Sometimes these songwriters are performers themselves. During my visit, the audience was treated to a few tunes from Michael Peterson, including an achy-breaky ditty whose main refrain, which Peterson drawled over a Texas-sized chorus, could be the soundtrack of our investing lives these days: "You know you're in trouble when the bartender cries."

Achy breaky art
Now, to be fair, I haven't actually seen bartenders or their customers cry during this winter of investor discontent, but then again, as the father of a four-year old and a freshly minted newborn, I don't get out as much as I used to.

Still, it's not hard to imagine more than a few folks getting choked up over the performance of companies that, by rights, should have been stalwarts during the downturn. The widely held likes of PepsiCo (NYSE:PEP), Archer Daniels Midland (NYSE:ADM), and Schering-Plough (NYSE:SGP), for example, have each shed more than 30% of their value over the past 12 months. A glass-half-full type might point out that that loss, while painful in absolute terms, looks pretty strong on a relative basis: The S&P-tracking S&P 500 SPDRs (AMEX:SPY) has shed even more of its value over that stretch of time.

That's cold comfort, of course -- and no comfort at all for those investors who own Google (NASDAQ:GOOG), General Electric (NYSE:GE), and Schlumberger (NYSE:SLB). Each of those behemoths has declined by even more than the S&P. Ouch.

Stop your sobbing!
So, how to snap back if, like all too many of us, you're licking your wounds and wondering how to position your portfolio for future success? Good question, and here's one good answer: Buy quality on the cheap.

Whether or not December's 11% market rally means a real-deal recovery is under way, for savvy types with long-term perspectives, now is a great time to shop the market's sales rack in search of a few potential blockbusters of their own.
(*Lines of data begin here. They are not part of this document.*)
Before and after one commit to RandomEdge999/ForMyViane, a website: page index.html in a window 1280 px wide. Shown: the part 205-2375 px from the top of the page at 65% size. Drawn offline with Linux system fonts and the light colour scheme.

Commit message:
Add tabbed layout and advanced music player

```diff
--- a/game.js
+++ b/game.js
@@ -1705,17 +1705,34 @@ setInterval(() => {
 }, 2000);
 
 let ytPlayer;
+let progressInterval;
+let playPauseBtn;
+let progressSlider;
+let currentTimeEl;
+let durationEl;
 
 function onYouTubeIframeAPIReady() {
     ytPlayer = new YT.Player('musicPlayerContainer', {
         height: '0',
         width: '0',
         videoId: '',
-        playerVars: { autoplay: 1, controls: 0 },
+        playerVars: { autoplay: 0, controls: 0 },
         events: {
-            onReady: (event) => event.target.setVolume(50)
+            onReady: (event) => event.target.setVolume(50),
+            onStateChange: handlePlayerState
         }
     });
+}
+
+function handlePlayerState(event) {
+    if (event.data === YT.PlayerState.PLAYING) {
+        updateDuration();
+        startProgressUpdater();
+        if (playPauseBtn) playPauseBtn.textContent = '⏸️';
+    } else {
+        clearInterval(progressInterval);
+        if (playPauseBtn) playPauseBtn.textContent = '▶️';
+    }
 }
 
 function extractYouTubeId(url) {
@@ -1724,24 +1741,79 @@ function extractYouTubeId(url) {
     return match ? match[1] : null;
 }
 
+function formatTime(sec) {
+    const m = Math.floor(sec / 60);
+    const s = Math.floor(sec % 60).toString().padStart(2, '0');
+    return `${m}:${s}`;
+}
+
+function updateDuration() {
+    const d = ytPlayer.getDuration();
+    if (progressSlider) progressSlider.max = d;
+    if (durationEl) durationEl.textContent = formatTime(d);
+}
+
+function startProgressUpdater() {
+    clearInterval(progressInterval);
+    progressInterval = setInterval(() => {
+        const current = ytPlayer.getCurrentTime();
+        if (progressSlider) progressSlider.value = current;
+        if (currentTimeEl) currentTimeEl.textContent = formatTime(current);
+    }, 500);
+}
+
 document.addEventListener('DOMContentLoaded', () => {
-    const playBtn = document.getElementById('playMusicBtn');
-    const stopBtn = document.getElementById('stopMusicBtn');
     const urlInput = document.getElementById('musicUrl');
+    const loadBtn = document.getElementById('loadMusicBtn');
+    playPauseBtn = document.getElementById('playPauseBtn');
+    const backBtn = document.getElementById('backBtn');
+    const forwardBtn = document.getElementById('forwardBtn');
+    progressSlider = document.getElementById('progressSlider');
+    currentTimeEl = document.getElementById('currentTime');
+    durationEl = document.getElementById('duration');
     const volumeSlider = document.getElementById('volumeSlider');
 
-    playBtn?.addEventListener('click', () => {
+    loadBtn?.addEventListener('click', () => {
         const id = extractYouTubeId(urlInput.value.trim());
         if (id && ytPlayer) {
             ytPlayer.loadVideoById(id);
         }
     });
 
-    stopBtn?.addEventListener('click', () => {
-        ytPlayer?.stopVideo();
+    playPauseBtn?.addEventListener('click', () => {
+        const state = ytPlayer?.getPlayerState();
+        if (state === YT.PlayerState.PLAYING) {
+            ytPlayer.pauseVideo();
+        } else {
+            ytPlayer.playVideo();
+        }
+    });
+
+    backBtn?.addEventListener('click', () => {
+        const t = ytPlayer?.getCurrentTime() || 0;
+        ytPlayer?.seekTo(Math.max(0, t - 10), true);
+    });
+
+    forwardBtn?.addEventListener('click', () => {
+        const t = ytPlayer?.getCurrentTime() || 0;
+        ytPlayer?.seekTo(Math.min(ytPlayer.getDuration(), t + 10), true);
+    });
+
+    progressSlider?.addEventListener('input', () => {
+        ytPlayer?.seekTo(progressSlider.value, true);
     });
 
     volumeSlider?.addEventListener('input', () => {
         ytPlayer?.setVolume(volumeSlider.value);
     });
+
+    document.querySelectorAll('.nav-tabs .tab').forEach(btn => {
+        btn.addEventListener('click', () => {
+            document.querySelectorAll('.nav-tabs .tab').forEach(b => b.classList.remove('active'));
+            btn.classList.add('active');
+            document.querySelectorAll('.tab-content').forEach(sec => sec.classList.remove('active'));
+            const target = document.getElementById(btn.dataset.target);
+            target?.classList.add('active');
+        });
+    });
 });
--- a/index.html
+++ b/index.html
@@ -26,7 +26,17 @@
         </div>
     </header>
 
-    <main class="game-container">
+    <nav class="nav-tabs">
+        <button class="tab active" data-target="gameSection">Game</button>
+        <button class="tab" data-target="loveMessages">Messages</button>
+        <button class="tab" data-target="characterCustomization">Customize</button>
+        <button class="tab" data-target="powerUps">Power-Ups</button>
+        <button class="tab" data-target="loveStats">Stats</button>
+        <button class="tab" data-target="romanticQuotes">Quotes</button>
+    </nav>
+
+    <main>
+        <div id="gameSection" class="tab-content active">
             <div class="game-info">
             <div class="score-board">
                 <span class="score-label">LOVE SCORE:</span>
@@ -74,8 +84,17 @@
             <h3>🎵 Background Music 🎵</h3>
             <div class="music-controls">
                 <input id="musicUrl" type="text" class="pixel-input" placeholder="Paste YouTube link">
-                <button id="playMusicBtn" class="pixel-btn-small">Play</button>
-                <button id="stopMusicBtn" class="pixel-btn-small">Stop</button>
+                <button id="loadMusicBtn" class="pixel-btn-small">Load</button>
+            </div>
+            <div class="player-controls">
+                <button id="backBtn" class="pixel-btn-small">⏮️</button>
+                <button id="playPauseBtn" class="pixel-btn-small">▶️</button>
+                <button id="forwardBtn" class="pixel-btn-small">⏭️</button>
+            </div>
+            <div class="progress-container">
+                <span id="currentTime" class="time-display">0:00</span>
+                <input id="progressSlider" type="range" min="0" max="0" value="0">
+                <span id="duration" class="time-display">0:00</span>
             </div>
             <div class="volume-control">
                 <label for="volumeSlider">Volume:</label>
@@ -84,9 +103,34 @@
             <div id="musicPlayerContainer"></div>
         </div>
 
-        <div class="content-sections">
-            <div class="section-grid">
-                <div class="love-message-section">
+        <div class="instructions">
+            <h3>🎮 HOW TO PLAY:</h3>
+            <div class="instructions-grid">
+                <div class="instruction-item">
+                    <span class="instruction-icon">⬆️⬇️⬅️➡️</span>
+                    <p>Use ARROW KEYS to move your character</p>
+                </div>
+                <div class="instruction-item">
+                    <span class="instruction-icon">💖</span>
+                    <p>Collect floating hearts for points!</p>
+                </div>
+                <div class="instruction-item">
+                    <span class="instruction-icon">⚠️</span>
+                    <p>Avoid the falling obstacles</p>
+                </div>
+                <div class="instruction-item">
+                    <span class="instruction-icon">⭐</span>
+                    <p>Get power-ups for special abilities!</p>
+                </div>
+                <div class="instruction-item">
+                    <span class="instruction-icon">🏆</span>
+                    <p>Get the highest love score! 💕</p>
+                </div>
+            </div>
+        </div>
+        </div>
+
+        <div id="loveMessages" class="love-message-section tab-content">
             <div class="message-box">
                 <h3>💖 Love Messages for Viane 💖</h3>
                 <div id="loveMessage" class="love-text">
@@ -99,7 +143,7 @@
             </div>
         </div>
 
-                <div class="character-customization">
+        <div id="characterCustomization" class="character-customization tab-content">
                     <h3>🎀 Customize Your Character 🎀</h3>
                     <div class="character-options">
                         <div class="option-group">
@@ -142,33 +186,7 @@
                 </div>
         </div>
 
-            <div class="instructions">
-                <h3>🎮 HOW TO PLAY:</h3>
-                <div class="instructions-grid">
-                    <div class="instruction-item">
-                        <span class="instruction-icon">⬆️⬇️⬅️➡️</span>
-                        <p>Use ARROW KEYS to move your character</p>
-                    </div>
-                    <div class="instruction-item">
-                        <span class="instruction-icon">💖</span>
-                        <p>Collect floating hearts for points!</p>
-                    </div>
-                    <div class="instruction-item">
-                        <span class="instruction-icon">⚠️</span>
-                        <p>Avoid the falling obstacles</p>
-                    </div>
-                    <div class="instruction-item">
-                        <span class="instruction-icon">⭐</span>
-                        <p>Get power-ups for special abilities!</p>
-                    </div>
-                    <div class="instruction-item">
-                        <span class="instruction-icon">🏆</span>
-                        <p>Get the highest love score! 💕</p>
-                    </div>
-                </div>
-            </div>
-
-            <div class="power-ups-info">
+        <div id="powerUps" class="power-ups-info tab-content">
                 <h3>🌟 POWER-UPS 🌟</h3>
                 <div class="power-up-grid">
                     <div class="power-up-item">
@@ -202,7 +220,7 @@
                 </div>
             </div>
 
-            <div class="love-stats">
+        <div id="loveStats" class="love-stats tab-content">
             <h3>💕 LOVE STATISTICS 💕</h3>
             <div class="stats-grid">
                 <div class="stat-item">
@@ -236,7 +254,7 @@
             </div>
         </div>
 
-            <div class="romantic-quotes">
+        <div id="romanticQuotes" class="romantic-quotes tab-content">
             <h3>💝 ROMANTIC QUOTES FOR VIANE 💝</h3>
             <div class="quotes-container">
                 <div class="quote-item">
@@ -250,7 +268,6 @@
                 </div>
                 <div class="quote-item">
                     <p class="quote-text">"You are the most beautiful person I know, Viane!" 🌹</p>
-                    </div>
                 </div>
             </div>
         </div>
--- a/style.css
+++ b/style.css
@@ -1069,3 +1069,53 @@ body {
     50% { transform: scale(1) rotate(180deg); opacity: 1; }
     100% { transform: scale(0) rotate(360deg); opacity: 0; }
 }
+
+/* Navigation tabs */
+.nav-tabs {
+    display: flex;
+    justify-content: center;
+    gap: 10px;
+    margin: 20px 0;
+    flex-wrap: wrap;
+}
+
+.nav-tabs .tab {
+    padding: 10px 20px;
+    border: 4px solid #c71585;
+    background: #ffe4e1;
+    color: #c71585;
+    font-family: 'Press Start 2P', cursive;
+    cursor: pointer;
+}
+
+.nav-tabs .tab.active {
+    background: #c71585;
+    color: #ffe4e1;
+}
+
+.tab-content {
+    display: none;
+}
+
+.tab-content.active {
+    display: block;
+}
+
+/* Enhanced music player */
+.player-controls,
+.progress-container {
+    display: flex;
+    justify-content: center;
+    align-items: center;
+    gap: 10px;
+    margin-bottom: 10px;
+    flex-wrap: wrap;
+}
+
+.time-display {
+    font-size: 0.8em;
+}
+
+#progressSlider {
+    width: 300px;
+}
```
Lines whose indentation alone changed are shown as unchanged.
The trouble, of course, is sifting through the thousands of investment possibilities to uncover that clutch of keepers that can help you beat the market without fretting obsessively over performance gyrations that, let's face it, come with the investing territory.

Start your shopping!
On that front, I favor zeroing in on firms that are financially rock-solid. Among other things, I want them to have little in the way of debt and lengthy track records of generating ample sums of free cash flow. Management teams that are committed to their shareholders are crucial as well, but the trick with this criterion is that most company honchos can at least talk a good game when they're on conference calls with analysts. Alas, that may even be a part of the reason they became honchos in the first place. A better bet: tune into a firm's return-on-equity (ROE) figure. A key profitability metric, ROE shows just what management has been able to deliver with the money its shareholders have at stake. It's going to vary from industry to industry, but generally speaking, you like to see an ROE over 10% and increasing.

That said, remember that when it comes to using any financial measurement intelligently, you'll want to compare and contrast your prospect's profile with other players in its field. If it beats up on the competition, that's a company worth considering for your portfolio. If not, you'll likely want to move on to greener (pun intended) pastures.

On the fund front
Meanwhile, when it comes to funds -- which I think intelligent investors will want to use as their portfolio's foundation -- I'm partial to those with cheap price tags: Every basis point of cost, after all, is a basis point of performance that isn't flowing to your bottom line. Indeed, that simple math helps to explain why cheaper funds are often far better long-haul performers.

Fund investing isn't all about price, however. I also look for managers whose track records indicate an ability to navigate the market's inevitable ups and downs, taking advantage of slumps to snap up shares of the kinds of companies they like for a song. These managers should eat plenty of their own cooking, too. You can find out if your managers invest their own money alongside you by checking out your fund's Statement of Additional Information (SAI). That's a key indicator of whether or not they'll run the fund with your best interests at heart. When they're shareholders as well, after all, they have ample incentive to invest in just their best ideas, keep expenses low, and to focus on tax efficiency.

The Foolish bottom line
As it happens, those are among the criteria I've used in assembling the compact, set-and-forget portfolio for the Fool's Ready-Made Millionaire service. I'm an investor in our real-money portfolio, too, and while we're currently closed to new members, we're set to reopen soon. If you'd like to learn more about the service, click here to grab (for free) our 11-Minute Millionaire special report, which serves up a power trio of tips to consider before investing another dime in this market. Give it a go, and we'll be sure to notify you just as soon as RMM reopens.

Shannon Zimmerman runs point on the Fool's Ready-Made Millionaire service. At the time of publication, he didn't own any of the companies mentioned. Google is a Rule Breakers pick. PepsiCo is an Income Investor selection. You can check out the Fool's strict disclosure policy by clicking right here.